Reef industries, such as tourism and fishing, which contribute approximately $5.4 billion annually to the Australian economy and employ about 63,000 people, are reliant on a healthy environment.To lose the reef would be to lose an enormous source of trade for Australia.


UNESCO calls it a regions - The Great Barrier Reef is a site of remarkable variety and beauty on the north-east coast of Australia. It contains the world’s largest collection of coral reefs, with 400 types of coral, 1,500 species of fish and 4,000 types of mollusc. It also holds great scientific interest as the habitat of species such as the dugong (‘sea cow’) and the large green turtle, which are threatened with extinction.

threats to health?

Ocean warming, fertiliser run of from farms, the crown of thorns starfish, Acidification of the water as a result of high co2 content.
Preservation- To maintain in safety from injury, peril, or harm; protect.

Conservation- the careful utilization of a natural resource in order to prevent depletion.

Restoration - the act of restoring; renewal, revival

Unique stuff

  • The Great Barrier Reef covers an overall area that is larger than the size of Italy

  • The Great Barrier Reef draws over a million visitors from all over the world each year
  • Around 10 percent of the world’s total fish species can be found just within the Great Barrier Reef

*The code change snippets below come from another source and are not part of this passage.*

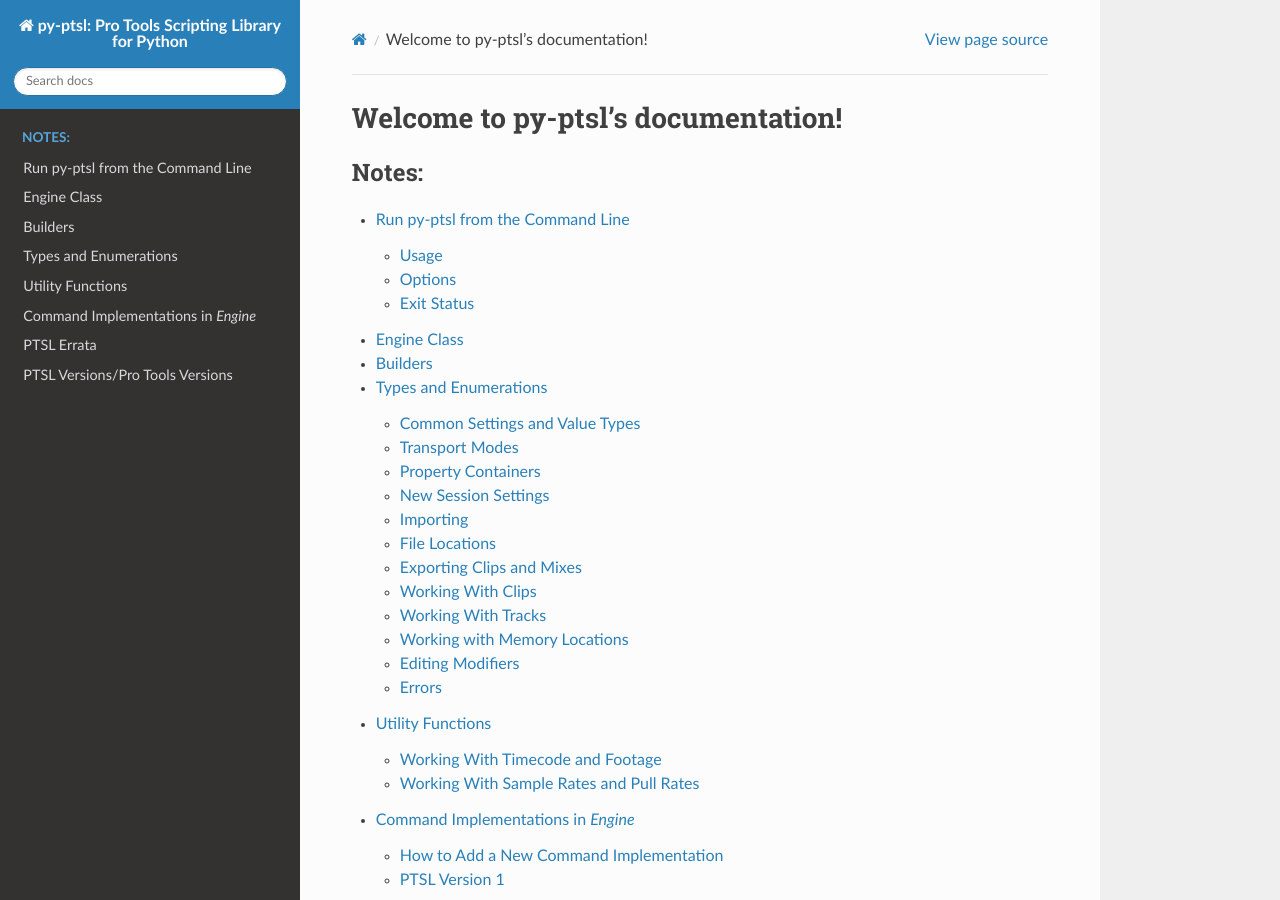
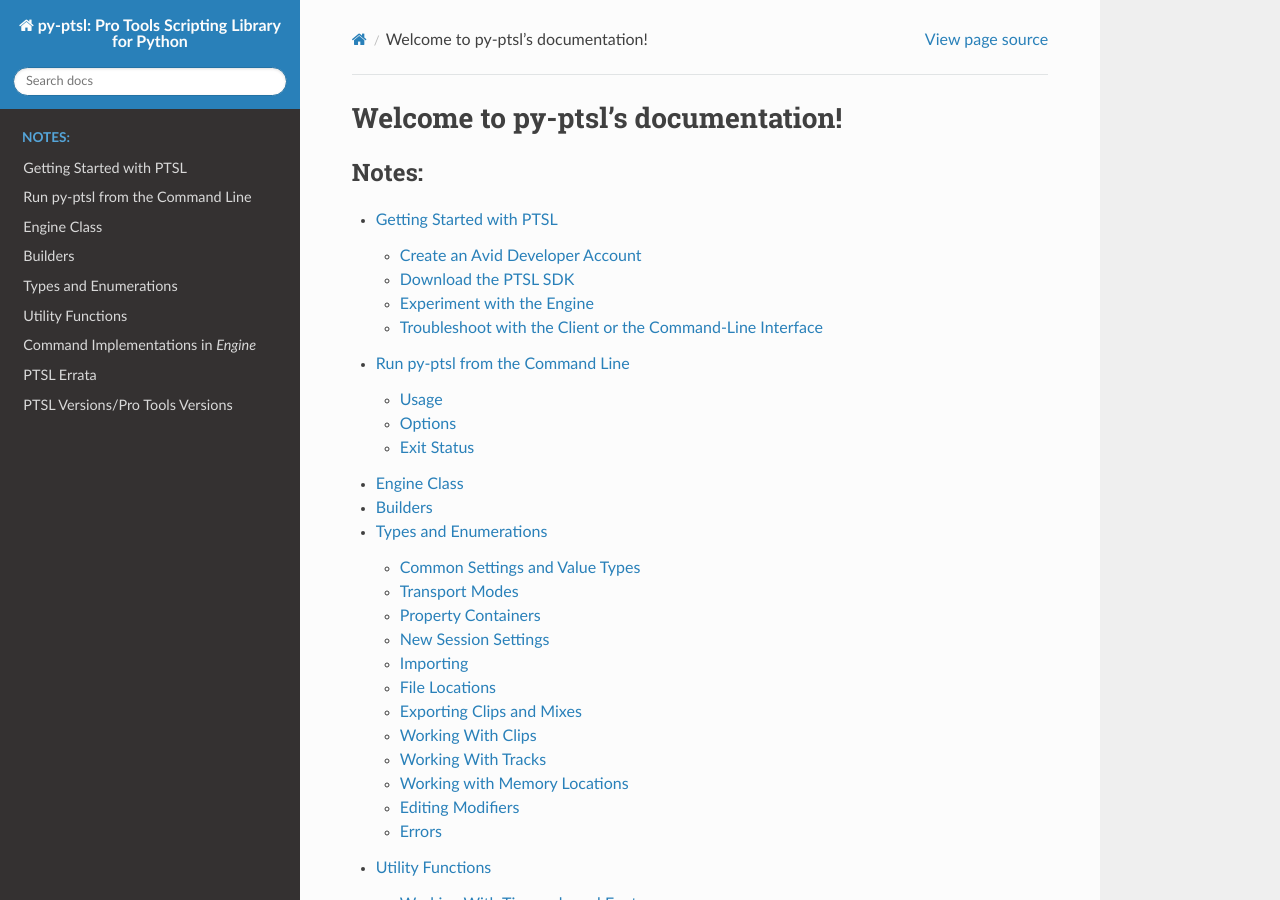
Before and after one commit to iluvcapra/py-ptsl, a Sphinx documentation site: the page built from docs/source/index.rst, in a window 1280 px wide and 900 px high. Built offline with Sphinx 7.4.7 and the Read the Docs theme 3.1.0, drawn with Linux system fonts in a browser that asks for light colours; part of the change alters nothing that is shown.

Commit message:
Adding a "Getting Started" page fior new users

```diff
--- /dev/null
+++ b/docs/source/getting-started.rst
@@ -0,0 +1,39 @@
+Getting Started with PTSL
+=========================
+
+The Pro Tools Scripting Library (PTSL) allows another program to control Pro Tools.
+
+Following below is a brief guide for people who might want to get started using PTSL
+
+Create an Avid Developer Account
+--------------------------------
+
+Go to the `Avid Developer Website`__ and create a developer account.
+
+__ https://developer.avid.com/
+
+
+
+Download the PTSL SDK
+---------------------
+The SDK (software development kit) has all of the documentation of PTSL, which is
+obligatory. The documentation lists all of the different *Commands* PTSL can make
+Pro Tools perform, how to run them and how to get information back from Pro Tools.
+
+
+Experiment with the Engine
+--------------------------
+
+``py-ptsl`` provides the :class:``Engine`` interface to PTSL, which exposes some PTSL
+Commands with an easy-to-use and documented interface, but you should only
+consider these examples; your own applications may use the Engine or the lower-level
+:class:`Client`.
+
+Troubleshoot with the Client or the Command-Line Interface
+----------------------------------------------------------
+
+You may run into problems running PTSL Commands exclusively from the Engine: Commands
+may not work correctly or at all, request parameters may not be recognized or undestood
+by Pro Tools, and so on. When you encounter a problem, the first thing you should try
+is running the same command using the Client or by running it in the command-line
+interface to ``py-ptsl``. The Engine provides an interface to commands, but
--- a/docs/source/index.rst
+++ b/docs/source/index.rst
@@ -12,6 +12,7 @@ Welcome to py-ptsl's documentation!
    :maxdepth: 2
    :caption: Notes:
 
+   getting-started
    command
    engine
    builders
```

The Great Barrier Reef is the largest coral reef in the world. It consists of more than 2,900 coral reefs, 600 continental islands, 300 coral cays and thousands of species making it one of the world's most complex and diverse ecosystems. The animals of the Great Barrier Reef include some 1500 species of marine fish, 360 species of hard corals, between 5000 and 8000 species of mollusks, 600 species of echinoderms, 17 species of sea snakes, 1500 species of sponges, 30 species of whales and dolphins, 6 species of marine turtles, 22 species of seabirds and 32 species of shorebirds which breed on the reef's many small islands.


Bubble Coral

Sea Urchins

loggerhead turtle

humpback whales

zig zag oysters